A Quinnipiac poll released Wednesday indicates that a double-digit majority of New Yorkers believe de Blasio does not deserve reelection. The mayor’s solace is the 49 to 39 percent who said this comes from the perception that he faces no credible challenger in a hypothetical Democratic primary.
So far, former Council Speaker Christine Quinn would be the only serious challenger running as an independent candidate in a general election.
If the election were held today, de Blasio would take 34 percent, compared to Quinn’s 15 percent, 9 percent for City Comptroller Scott Stringer, 7 percent for Bronx Borough President Ruben Diaz Jr., and 6 percent for Brooklyn Borough President Eric Adams.
One on one, de Blasio would beat Quinn by just six points, or 41 to 35 percent.
De Blasio’s power base remains the African-American community. They approve of his performance by a 71 to 22 percent margin, compared to white voters disapproving of him by 67 to 28 percent. Hispanic voters approve 59 to 35 percent.
“At this early stage, only a general election challenge looks to be potential political trouble for the mayor,” said Maurice Carroll, assistant director of the Quinnipiac poll. ”The city’s black community loves him, as has been the case since Day One, and that big support gives him a commanding edge in a Democratic primary.”
“Even with the racial split, Mayor de Blasio gets a stand-off in job approval. And a plurality of New Yorkers say he doesn’t deserve a second term,” Carroll added.

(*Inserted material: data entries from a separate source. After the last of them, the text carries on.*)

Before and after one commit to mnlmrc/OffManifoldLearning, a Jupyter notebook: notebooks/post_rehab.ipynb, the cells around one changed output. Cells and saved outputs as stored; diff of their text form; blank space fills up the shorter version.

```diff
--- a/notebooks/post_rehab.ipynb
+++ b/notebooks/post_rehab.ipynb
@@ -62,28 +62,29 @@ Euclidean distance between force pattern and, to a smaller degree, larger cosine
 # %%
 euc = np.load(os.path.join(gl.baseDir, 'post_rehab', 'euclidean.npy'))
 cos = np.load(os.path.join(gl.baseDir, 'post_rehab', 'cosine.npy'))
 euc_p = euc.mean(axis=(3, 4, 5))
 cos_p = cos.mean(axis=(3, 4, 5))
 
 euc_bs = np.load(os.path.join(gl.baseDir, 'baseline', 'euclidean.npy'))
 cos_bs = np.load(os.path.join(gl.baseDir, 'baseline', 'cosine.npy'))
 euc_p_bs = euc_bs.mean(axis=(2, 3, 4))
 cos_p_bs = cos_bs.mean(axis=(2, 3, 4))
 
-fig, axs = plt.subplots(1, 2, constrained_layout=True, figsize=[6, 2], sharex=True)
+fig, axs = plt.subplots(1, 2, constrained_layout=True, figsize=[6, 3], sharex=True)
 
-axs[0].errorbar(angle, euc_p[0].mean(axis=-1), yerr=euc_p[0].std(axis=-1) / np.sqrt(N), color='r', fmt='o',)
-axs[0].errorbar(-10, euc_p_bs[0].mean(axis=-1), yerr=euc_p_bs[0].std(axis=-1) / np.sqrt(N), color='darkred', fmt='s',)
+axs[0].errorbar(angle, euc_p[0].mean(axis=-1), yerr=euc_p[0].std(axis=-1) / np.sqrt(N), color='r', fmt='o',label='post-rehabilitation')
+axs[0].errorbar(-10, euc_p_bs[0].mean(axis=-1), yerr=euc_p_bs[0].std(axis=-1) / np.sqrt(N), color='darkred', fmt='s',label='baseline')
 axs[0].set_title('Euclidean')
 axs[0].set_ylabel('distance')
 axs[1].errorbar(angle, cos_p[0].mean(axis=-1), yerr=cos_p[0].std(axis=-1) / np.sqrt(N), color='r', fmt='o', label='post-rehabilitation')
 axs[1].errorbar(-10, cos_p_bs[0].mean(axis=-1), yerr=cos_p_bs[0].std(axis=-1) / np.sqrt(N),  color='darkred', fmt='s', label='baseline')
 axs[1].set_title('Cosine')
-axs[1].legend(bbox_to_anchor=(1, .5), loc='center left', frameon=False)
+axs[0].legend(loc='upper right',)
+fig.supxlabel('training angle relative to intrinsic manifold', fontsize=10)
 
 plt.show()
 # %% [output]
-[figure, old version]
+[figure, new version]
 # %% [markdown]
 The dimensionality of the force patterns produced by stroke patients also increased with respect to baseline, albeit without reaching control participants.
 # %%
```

Overall, New York City voters give de Blasio a split 47 to 44 percent favorability rating.
Trump’s team has signaled that, even after taking office, he plans to spend time in the gilded Manhattan skyscraper that bears his name, presenting a security challenge for the city’s police and potentially snarling traffic for is residents. De Blasio said he would address the security situation later this week.